Web document revisions
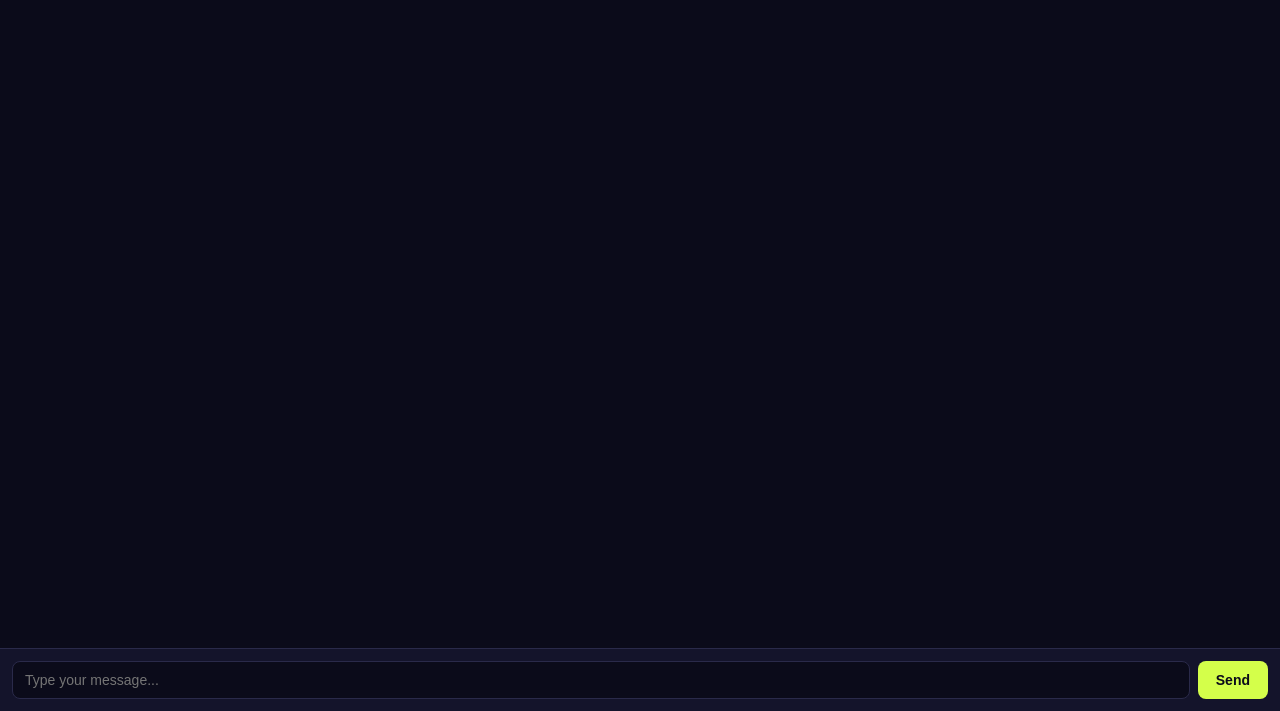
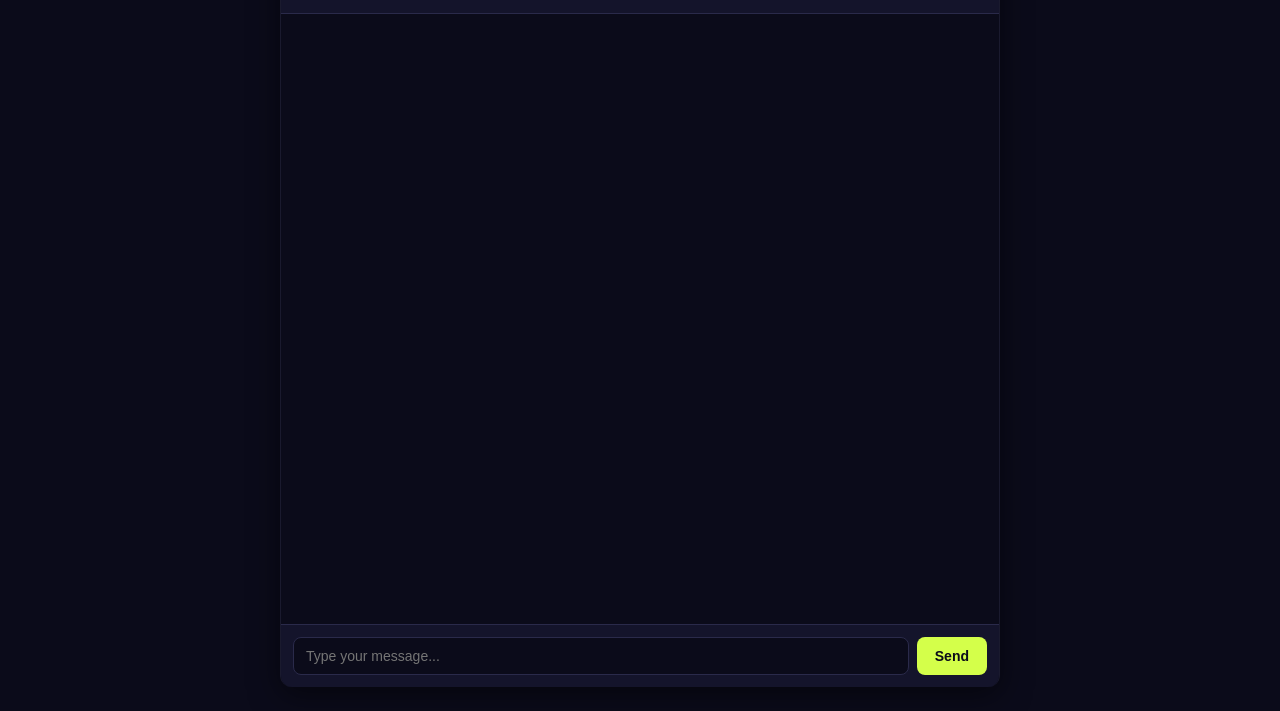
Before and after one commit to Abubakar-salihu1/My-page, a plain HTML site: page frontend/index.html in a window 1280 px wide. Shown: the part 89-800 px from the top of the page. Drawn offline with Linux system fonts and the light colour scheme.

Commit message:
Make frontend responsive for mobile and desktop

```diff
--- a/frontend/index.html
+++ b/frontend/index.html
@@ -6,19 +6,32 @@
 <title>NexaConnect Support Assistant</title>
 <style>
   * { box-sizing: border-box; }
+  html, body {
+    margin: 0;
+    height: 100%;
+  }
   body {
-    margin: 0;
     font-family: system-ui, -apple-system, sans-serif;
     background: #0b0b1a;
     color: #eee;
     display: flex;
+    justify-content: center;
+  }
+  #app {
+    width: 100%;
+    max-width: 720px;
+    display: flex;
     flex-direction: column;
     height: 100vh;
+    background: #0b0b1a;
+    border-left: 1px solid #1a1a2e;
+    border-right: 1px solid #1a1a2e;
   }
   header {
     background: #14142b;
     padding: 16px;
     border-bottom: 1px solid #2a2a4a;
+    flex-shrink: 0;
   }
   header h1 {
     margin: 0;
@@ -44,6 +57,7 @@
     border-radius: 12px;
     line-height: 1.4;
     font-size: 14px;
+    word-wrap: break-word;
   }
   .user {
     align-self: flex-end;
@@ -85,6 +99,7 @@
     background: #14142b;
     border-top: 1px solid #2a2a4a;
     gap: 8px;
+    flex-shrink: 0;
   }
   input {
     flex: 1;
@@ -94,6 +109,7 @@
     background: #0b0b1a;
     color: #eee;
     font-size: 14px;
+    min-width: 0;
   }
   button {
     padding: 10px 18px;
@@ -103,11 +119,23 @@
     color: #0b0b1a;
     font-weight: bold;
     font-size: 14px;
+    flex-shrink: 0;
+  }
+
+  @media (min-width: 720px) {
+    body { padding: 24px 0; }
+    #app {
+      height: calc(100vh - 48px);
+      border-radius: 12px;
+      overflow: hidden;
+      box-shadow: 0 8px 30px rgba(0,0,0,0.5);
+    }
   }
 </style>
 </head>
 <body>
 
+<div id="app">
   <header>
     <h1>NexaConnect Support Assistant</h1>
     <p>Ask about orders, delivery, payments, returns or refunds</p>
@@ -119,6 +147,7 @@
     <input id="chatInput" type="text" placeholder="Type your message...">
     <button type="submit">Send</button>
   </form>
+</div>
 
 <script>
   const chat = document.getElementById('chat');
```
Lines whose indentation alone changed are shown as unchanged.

## What to work on
Please repeat the data above exactly as it appears, pictures excluded.

## Answer to this exercise
Before and after one commit to Abubakar-salihu1/My-page, a plain HTML site: page frontend/index.html in a window 1280 px wide. Shown: the part 89-800 px from the top of the page. Drawn offline with Linux system fonts and the light colour scheme.

Commit message:
Make frontend responsive for mobile and desktop

```diff
--- a/frontend/index.html
+++ b/frontend/index.html
@@ -6,19 +6,32 @@
 <title>NexaConnect Support Assistant</title>
 <style>
   * { box-sizing: border-box; }
+  html, body {
+    margin: 0;
+    height: 100%;
+  }
   body {
-    margin: 0;
     font-family: system-ui, -apple-system, sans-serif;
     background: #0b0b1a;
     color: #eee;
     display: flex;
+    justify-content: center;
+  }
+  #app {
+    width: 100%;
+    max-width: 720px;
+    display: flex;
     flex-direction: column;
     height: 100vh;
+    background: #0b0b1a;
+    border-left: 1px solid #1a1a2e;
+    border-right: 1px solid #1a1a2e;
   }
   header {
     background: #14142b;
     padding: 16px;
     border-bottom: 1px solid #2a2a4a;
+    flex-shrink: 0;
   }
   header h1 {
     margin: 0;
@@ -44,6 +57,7 @@
     border-radius: 12px;
     line-height: 1.4;
     font-size: 14px;
+    word-wrap: break-word;
   }
   .user {
     align-self: flex-end;
@@ -85,6 +99,7 @@
     background: #14142b;
     border-top: 1px solid #2a2a4a;
     gap: 8px;
+    flex-shrink: 0;
   }
   input {
     flex: 1;
@@ -94,6 +109,7 @@
     background: #0b0b1a;
     color: #eee;
     font-size: 14px;
+    min-width: 0;
   }
   button {
     padding: 10px 18px;
@@ -103,11 +119,23 @@
     color: #0b0b1a;
     font-weight: bold;
     font-size: 14px;
+    flex-shrink: 0;
+  }
+
+  @media (min-width: 720px) {
+    body { padding: 24px 0; }
+    #app {
+      height: calc(100vh - 48px);
+      border-radius: 12px;
+      overflow: hidden;
+      box-shadow: 0 8px 30px rgba(0,0,0,0.5);
+    }
   }
 </style>
 </head>
 <body>
 
+<div id="app">
   <header>
     <h1>NexaConnect Support Assistant</h1>
     <p>Ask about orders, delivery, payments, returns or refunds</p>
@@ -119,6 +147,7 @@
     <input id="chatInput" type="text" placeholder="Type your message...">
     <button type="submit">Send</button>
   </form>
+</div>
 
 <script>
   const chat = document.getElementById('chat');
```
Lines whose indentation alone changed are shown as unchanged.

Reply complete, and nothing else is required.